“Many AFM’s specify a minimum ice accumulation thickness prior to activation of the deicer boot system. This practice originates from the belief that a bridge of ice could form if the boots are operated prematurely. Although the ice may not shed completely with one cycle of the boots, this residual ice will usually be removed during subsequent boot cycles and does not act as a foundation for a bridge of ice to form. The AFM procedure for boot operation should be to operate the boots at the first sign of ice and not wait for a specific amount of ice to accumulate.”

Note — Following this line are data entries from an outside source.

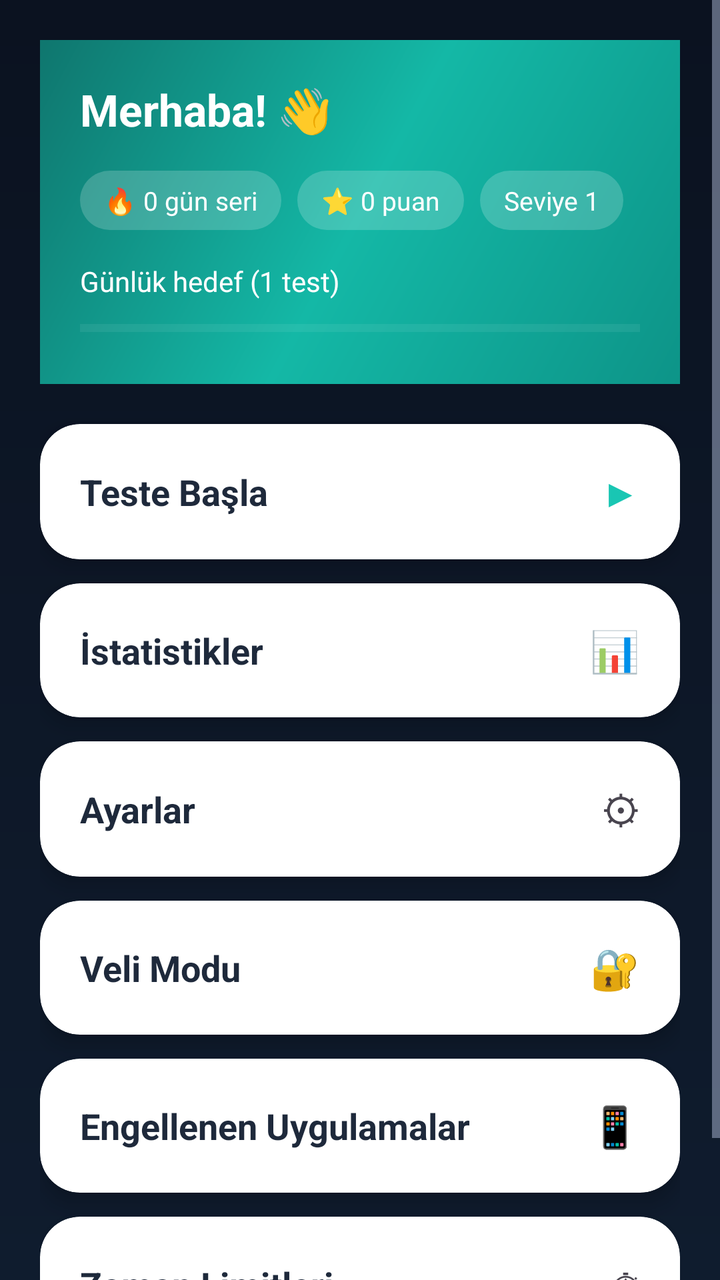
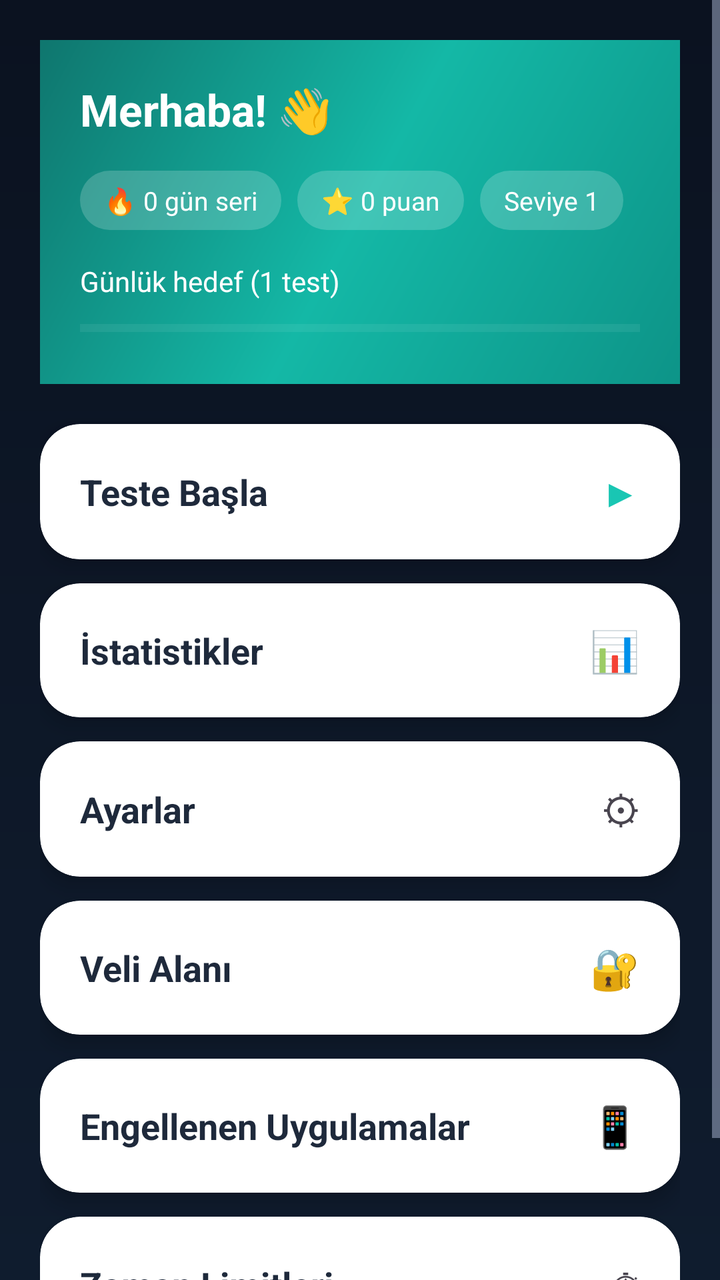

The first picture is an Android layout as it rendered before a commit; the second is the same layout after the commit. The layout source and the unified diff follow.
<!-- AndroidManifest.xml: application theme Theme.BrainBuddy -->
<!-- res/layout/activity_home.xml -->
<?xml version="1.0" encoding="utf-8"?>
<ScrollView xmlns:android="http://schemas.android.com/apk/res/android"
    xmlns:app="http://schemas.android.com/apk/res-auto"
    android:layout_width="match_parent"
    android:layout_height="match_parent"
    android:background="@drawable/bg_gradient"
    android:fillViewport="true">

    <LinearLayout
        android:layout_width="match_parent"
        android:layout_height="wrap_content"
        android:orientation="vertical"
        android:padding="20dp">

        
        <LinearLayout
            android:layout_width="match_parent"
            android:layout_height="wrap_content"
            android:background="@drawable/bg_header_turquoise"
            android:orientation="vertical"
            android:padding="20dp"
            android:paddingTop="32dp"
            android:paddingBottom="24dp">

            <TextView
                android:id="@+id/greeting"
                android:layout_width="match_parent"
                android:layout_height="wrap_content"
                android:text="Merhaba! 👋"
                android:textColor="@color/white"
                android:textSize="22sp"
                android:textStyle="bold"/>

            <LinearLayout
                android:layout_width="match_parent"
                android:layout_height="wrap_content"
                android:orientation="horizontal"
                android:layout_marginTop="16dp">

                <TextView
                    android:id="@+id/streakBadge"
                    android:layout_width="wrap_content"
                    android:layout_height="wrap_content"
                    android:background="@drawable/bg_badge"
                    android:paddingHorizontal="12dp"
                    android:paddingVertical="6dp"
                    android:text="🔥 0 gün seri"
                    android:textColor="@color/white"
                    android:textSize="13sp"/>

                <TextView
                    android:id="@+id/pointsBadge"
                    android:layout_width="wrap_content"
                    android:layout_height="wrap_content"
                    android:layout_marginStart="8dp"
                    android:background="@drawable/bg_badge"
                    android:paddingHorizontal="12dp"
                    android:paddingVertical="6dp"
                    android:text="⭐ 0 puan"
                    android:textColor="@color/white"
                    android:textSize="13sp"/>

                <TextView
                    android:id="@+id/levelBadge"
                    android:layout_width="wrap_content"
                    android:layout_height="wrap_content"
                    android:layout_marginStart="8dp"
                    android:background="@drawable/bg_badge"
                    android:paddingHorizontal="12dp"
                    android:paddingVertical="6dp"
                    android:text="Seviye 1"
                    android:textColor="@color/white"
                    android:textSize="13sp"/>
            </LinearLayout>

            <TextView
                android:id="@+id/dailyGoalLabel"
                android:layout_width="match_parent"
                android:layout_height="wrap_content"
                android:layout_marginTop="16dp"
                android:text="Günlük hedef (1 test)"
                android:textColor="@color/white"
                android:textSize="14sp"/>

            <ProgressBar
                android:id="@+id/dailyProgress"
                style="?android:attr/progressBarStyleHorizontal"
                android:layout_width="match_parent"
                android:layout_height="wrap_content"
                android:layout_marginTop="6dp"
                android:max="1"
                android:progress="0"
                android:progressTint="@color/white"
                android:progressBackgroundTint="#40FFFFFF"/>
        </LinearLayout>

        
        <com.google.android.material.card.MaterialCardView
            android:id="@+id/cardTest"
            style="@style/BB.HomeCard"
            android:layout_width="match_parent"
            android:layout_height="wrap_content"
            android:layout_marginTop="20dp"
            app:cardBackgroundColor="@color/white">

            <LinearLayout
                android:layout_width="match_parent"
                android:layout_height="wrap_content"
                android:orientation="horizontal"
                android:gravity="center_vertical"
                android:padding="20dp">

                <TextView
                    android:layout_width="0dp"
                    android:layout_height="wrap_content"
                    android:layout_weight="1"
                    android:text="Teste Başla"
                    android:textSize="18sp"
                    android:textStyle="bold"
                    android:textColor="@color/bb_text_dark"/>

                <TextView
                    android:layout_width="wrap_content"
                    android:layout_height="wrap_content"
                    android:text="▶"
                    android:textSize="20sp"
                    android:textColor="@color/bb_turquoise"/>
            </LinearLayout>
        </com.google.android.material.card.MaterialCardView>

        <com.google.android.material.card.MaterialCardView
            android:id="@+id/cardStats"
            style="@style/BB.HomeCard"
            android:layout_width="match_parent"
            android:layout_height="wrap_content"
            android:layout_marginTop="12dp"
            app:cardBackgroundColor="@color/white">

            <LinearLayout
                android:layout_width="match_parent"
                android:layout_height="wrap_content"
                android:orientation="horizontal"
                android:gravity="center_vertical"
                android:padding="20dp">

                <TextView
                    android:layout_width="0dp"
                    android:layout_height="wrap_content"
                    android:layout_weight="1"
                    android:text="İstatistikler"
                    android:textSize="18sp"
                    android:textStyle="bold"
                    android:textColor="@color/bb_text_dark"/>

                <TextView
                    android:layout_width="wrap_content"
                    android:layout_height="wrap_content"
                    android:text="📊"
                    android:textSize="20sp"/>
            </LinearLayout>
        </com.google.android.material.card.MaterialCardView>

        <com.google.android.material.card.MaterialCardView
            android:id="@+id/cardSettings"
            style="@style/BB.HomeCard"
            android:layout_width="match_parent"
            android:layout_height="wrap_content"
            android:layout_marginTop="12dp"
            app:cardBackgroundColor="@color/white">

            <LinearLayout
                android:layout_width="match_parent"
                android:layout_height="wrap_content"
                android:orientation="horizontal"
                android:gravity="center_vertical"
                android:padding="20dp">

                <TextView
                    android:layout_width="0dp"
                    android:layout_height="wrap_content"
                    android:layout_weight="1"
                    android:text="Ayarlar"
                    android:textSize="18sp"
                    android:textStyle="bold"
                    android:textColor="@color/bb_text_dark"/>

                <TextView
                    android:layout_width="wrap_content"
                    android:layout_height="wrap_content"
                    android:text="⚙"
                    android:textSize="20sp"/>
            </LinearLayout>
        </com.google.android.material.card.MaterialCardView>

        <com.google.android.material.card.MaterialCardView
            android:id="@+id/cardVeli"
            style="@style/BB.HomeCard"
            android:layout_width="match_parent"
            android:layout_height="wrap_content"
            android:layout_marginTop="12dp"
            app:cardBackgroundColor="@color/white">

            <LinearLayout
                android:layout_width="match_parent"
                android:layout_height="wrap_content"
                android:orientation="horizontal"
                android:gravity="center_vertical"
                android:padding="20dp">

                <TextView
                    android:layout_width="0dp"
                    android:layout_height="wrap_content"
                    android:layout_weight="1"
                    android:text="Veli Modu"
                    android:textSize="18sp"
                    android:textStyle="bold"
                    android:textColor="@color/bb_text_dark"/>

                <TextView
                    android:layout_width="wrap_content"
                    android:layout_height="wrap_content"
                    android:text="🔐"
                    android:textSize="20sp"/>
            </LinearLayout>
        </com.google.android.material.card.MaterialCardView>

        <com.google.android.material.card.MaterialCardView
            android:id="@+id/cardBlockedApps"
            style="@style/BB.HomeCard"
            android:layout_width="match_parent"
            android:layout_height="wrap_content"
            android:layout_marginTop="12dp"
            app:cardBackgroundColor="@color/white">

            <LinearLayout
                android:layout_width="match_parent"
                android:layout_height="wrap_content"
                android:orientation="horizontal"
                android:gravity="center_vertical"
                android:padding="20dp">

                <TextView
                    android:layout_width="0dp"
                    android:layout_height="wrap_content"
                    android:layout_weight="1"
                    android:text="Engellenen Uygulamalar"
                    android:textSize="18sp"
                    android:textStyle="bold"
                    android:textColor="@color/bb_text_dark"/>

                <TextView
                    android:layout_width="wrap_content"
                    android:layout_height="wrap_content"
                    android:text="📱"
                    android:textSize="20sp"/>
            </LinearLayout>
        </com.google.android.material.card.MaterialCardView>

        <com.google.android.material.card.MaterialCardView
            android:id="@+id/cardTimeLimits"
            style="@style/BB.HomeCard"
            android:layout_width="match_parent"
            android:layout_height="wrap_content"
            android:layout_marginTop="12dp"
            android:layout_marginBottom="24dp"
            app:cardBackgroundColor="@color/white">

            <LinearLayout
                android:layout_width="match_parent"
                android:layout_height="wrap_content"
                android:orientation="horizontal"
                android:gravity="center_vertical"
                android:padding="20dp">

                <TextView
                    android:layout_width="0dp"
                    android:layout_height="wrap_content"
                    android:layout_weight="1"
                    android:text="Zaman Limitleri"
                    android:textSize="18sp"
                    android:textStyle="bold"
                    android:textColor="@color/bb_text_dark"/>

                <TextView
                    android:layout_width="wrap_content"
                    android:layout_height="wrap_content"
                    android:text="⏱"
                    android:textSize="20sp"/>
            </LinearLayout>
        </com.google.android.material.card.MaterialCardView>

    </LinearLayout>
</ScrollView>
<!-- resources referenced by this layout -->
<resources>
  <color name="bb_text_dark">#1E293B</color>
  <color name="bb_turquoise">#19C6B3</color>
  <color name="white">#FFFFFF</color>
  <!-- drawable bg_badge (drawable) -->
  <?xml version="1.0" encoding="utf-8"?>
  <shape xmlns:android="http://schemas.android.com/apk/res/android"
      android:shape="rectangle">
      <solid android:color="#30FFFFFF"/>
      <corners android:radius="20dp"/>
  </shape>
  <!-- drawable bg_gradient (drawable) -->
  <?xml version="1.0" encoding="utf-8"?>
  <layer-list xmlns:android="http://schemas.android.com/apk/res/android">
      <item>
          <shape>
              <gradient
                  android:angle="270"
                  android:startColor="#0B1220"
                  android:endColor="#0F1C2E"/>
          </shape>
      </item>
  </layer-list>
  <!-- drawable bg_header_turquoise (drawable) -->
  <?xml version="1.0" encoding="utf-8"?>
  <shape xmlns:android="http://schemas.android.com/apk/res/android">
      <gradient
          android:angle="135"
          android:startColor="#0D9488"
          android:centerColor="#14B8A6"
          android:endColor="#0F766E"
          android:type="linear"/>
  </shape>
  <style name="BB.HomeCard" parent="Widget.Material3.CardView.Elevated">
          <item name="cardCornerRadius">20dp</item>
          <item name="cardElevation">6dp</item>
      </style>
  <style name="Theme.BrainBuddy" parent="Theme.Material3.DayNight.NoActionBar">
          
          <item name="colorPrimary">@color/bb_primary</item>
          <item name="colorOnPrimary">@color/white</item>
          <item name="colorSecondary">@color/bb_secondary</item>
          <item name="colorOnSecondary">@color/white</item>
          <item name="colorTertiary">@color/bb_tertiary</item>
          <item name="colorOnTertiary">@color/white</item>
  
          
          <item name="android:windowBackground">@color/bb_bg</item>
          <item name="android:textColorPrimary">@color/bb_text</item>
          <item name="android:textColorSecondary">@color/bb_text_muted</item>
      </style>
  <color name="bb_primary">#19C6B3</color>
  <color name="bb_secondary">#38BDF8</color>
  <color name="bb_tertiary">#A78BFA</color>
  <color name="bb_bg">#0B1220</color>
  <color name="bb_text">#EAF0FF</color>
  <color name="bb_text_muted">#A9B4D0</color>
</resources>

<!-- the commit's change to res/layout/activity_home.xml (unified diff, before → after) -->
@@ -211,7 +211,7 @@
                     android:layout_width="0dp"
                     android:layout_height="wrap_content"
                     android:layout_weight="1"
-                    android:text="Veli Modu"
+                    android:text="Veli Alanı"
                     android:textSize="18sp"
                     android:textStyle="bold"
                     android:textColor="@color/bb_text_dark"/>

The real lesson from all of this work lies with the frequency of boot cycling. Regardless of whether you activate the boots after accreting a manufacturer-recommended thickness of ice (which your AFM or POH may still require) or activate them immediately upon accreting ice, after a few cycles you will have about the same shape and quantity of residual-to-intercycle ice, and that is probably the best you can do. The key is in the time between cycles. In general, a one to three-minute interval between cycles is best, leaning more toward the one minute end.
The challenge is that you are going to be operating in a single-pilot environment in lousy weather and probably with a manually cycled system. If you cannot select an automatic cycling option, you will have to work at cycling the boots frequently. Don’t wait until starting the approach to cycle the boots the first time; that first cycle, and the second and maybe third, will not get the wing as clean as it could be. It is probably going to require multiple cycles. You want this condition to be achieved before beginning the approach, bearing in mind that operating the boots too close to the flare may be detrimental in itself. Be sure to know what the manufacturer’s recommended procedures are for boot operation on final approach.
There are two more important points. First, AC 91-74B plainly states the following:
“An ice adhesion inhibitor should be applied to pneumatic deicing boots in accordance with the maintenance manual and is highly recommended. Testing in 2005 showed that the proper application of ice adhesion inhibitors improved ice shedding at colder temperatures and a reduced amount of residual and intercycle ice. Any product that is not recommended by the airplane or boot manufacturer should be approved by the FAA.”
Second, there will likely be a manufacturer-recommended approach speed adjustment, and you need to know what it is and use it. This may have been published through an Airworthiness Directive. Recall the conclusion from Mike Bragg’s research that, even with optimal boot cycling, the maximum coefficient of lift can be reduced by as much as 50%. While some of this is possibly due to the small scale of the test airfoil used in the icing tunnel, it still suggests a significant reduction in the maximum coefficient of lift. The speed additive is intended to keep the approach angle of attack safely away from the reduced peak of the lift curve.
And remember, as Dean Bowden showed in 1956: when you flare, the drag is likely to go right through the roof. Be prepared to land with power.
Finally, keep in mind Bob Buck’s admonition about boots from 1944: “First of all they do not completely mean that an airplane can be flown in all kinds of ice for an indefinite period. They will take care of light icing conditions and occasionally moderate ice, but their prime objective is to help you get up through and down through ice.”